The last three times we have fasting mentioned in the Bible is in 1 Corinthians 7:2, 2 Corinthians 6:5 and 11:27 (here given in their immediate contexts).
The church at Corinth was made up of both Jews and Gentiles. The fact that there were Jews in the church at Corinth can be seen in Acts 18:1-8. Perhaps, the custom of the Jews to fast is what is referred to in this passage. We also learned from our study of the case of Cornelius that some Gentiles practiced fasting. But again, we have the statement made that requires us to conclude that some of the first century Christians fasted (evidently with Paul's encouragement). However, there is nothing in the context that binds fasting on Christians.
2 Corinthians 6:5 and 11:27
These two passages deal with the apostle Paul and many of the things he faced when he preached the gospel. Did he fast? Yes. Paul was a Jew. Jews practiced fasting. But the fact that Paul fasted at times does not mean that fasting is binding on Christians today. As we said above, we have the example of some of the first century Christians fasting. However, we have no binding examples. The fact is that the word "fastings" as used in the context of both passages quoted above indicate that he was forced to fast or forced to go without food because of the persecutions which he had to endure. In these two passages the word "fastings" is simply indicating he went without food. It does indicate that these "fastings" were the type of fasting that is under consideration in this study.
After studying the subject of fasting I have come to the following conclusions:
Can a Christian fast if he so desires? I would say that it depends on the reason for his fasting.
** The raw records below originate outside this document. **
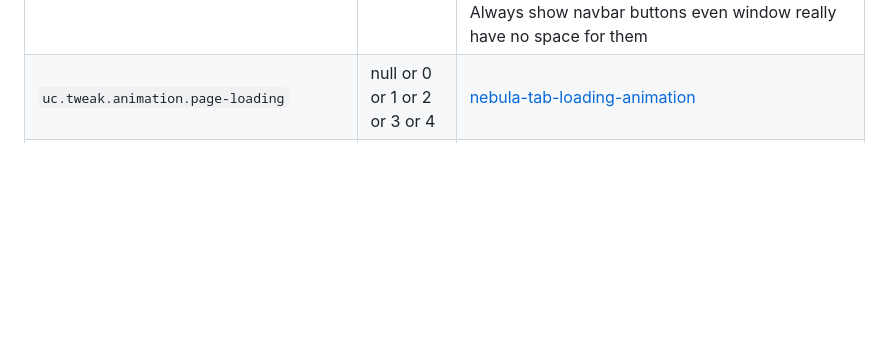
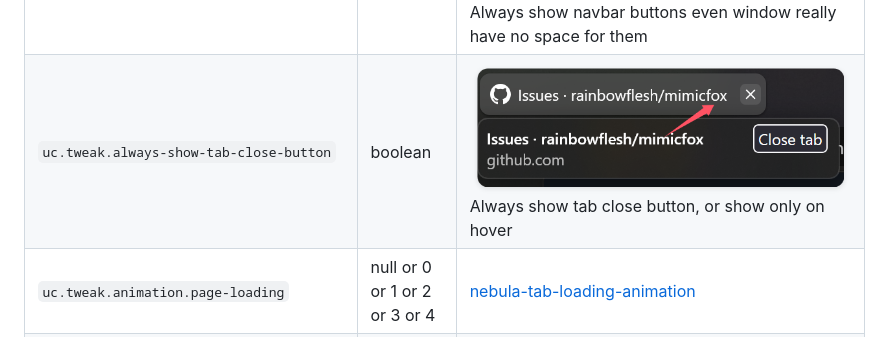
Before and after one commit to rainbowflesh/mimicfox, a Markdown page: README.md, the part around the change. Rendered like a GitHub page; pictures changed too: assets/previews/always-show-close-button.png (added); blank space fills up the shorter version.

Commit message:
feat: always-show-tab-close-button, urlbar focus color tweak, size tweak, fix leaked Contextual menu shadow, extend Translate icon padding

```diff
--- a/README.md
+++ b/README.md
@@ -34,6 +34,7 @@ A Cutting edge firefox minimal style userChrome.css that enhance Windows 11 mica
 | `uc.plugin.simpleMenuWizard`             | boolean                       | To use simpleMenuWizard put entire `simpleMenuWizard-master` to `./plugins/`                                                                                   |
 | `uc.tweak.acrylic-color`                 | null or 0 or 1 or 2           | Greeter, grayer                                                                                                                                                |
 | `uc.tweak.always-show-navbar-button`     | boolean                       | ![](./assets/previews/always-show-navbar-button.gif) Always show navbar buttons even window really have no space for them                                      |
+| `uc.tweak.always-show-tab-close-button`  | boolean                       | ![](./assets/previews/always-show-close-button.png)Always show tab close button, or show only on hover                                                         |
 | `uc.tweak.animation.page-loading`        | null or 0 or 1 or 2 or 3 or 4 | [nebula-tab-loading-animation](https://github.com/JustAdumbPrsn/Zen-Nebula/blob/main/Nebula/Nebula-config.css)                                                 |
 | `uc.tweak.animation.page-showing`        | null or 0 or 1 or 2 or 3 or 4 | [nebula-tab-switch-animation](https://github.com/JustAdumbPrsn/Zen-Nebula/blob/main/Nebula/Nebula-config.css)                                                  |
 | `uc.tweak.browser-rounded-padding`       | null or 0 or 1 or 2 or 3 or 4 | Every value add 0.5em extra padding ![](./assets/previews/browser-rounded-padding.gif)                                                                         |
```
Also changed, not shown: 7 other files.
If he is doing it to be seen by others to be more religious or spiritual, he would be wrong in doing it (Matthew 23:5). If he is doing it because it was practiced under the Old Covenant on the Day of Atonement, he would be wrong in doing it (Galatians 4:10-11). If he is doing it so that he can dedicate himself to studying God's word and praying, or for some personal benefit either physically or spiritually, then there would be nothing wrong with it that I can see.
There is one more thing that I would like to point out: It is invalid to conclude that because we don't teach and practice fasting that we cannot restore New Testament Christianity. The reason this is true is because fasting is not binding under the New Covenant.
If someone has some input they would like to make concerning this subject, or if you believe the conclusions I have come to are wrong, please write me and let me know.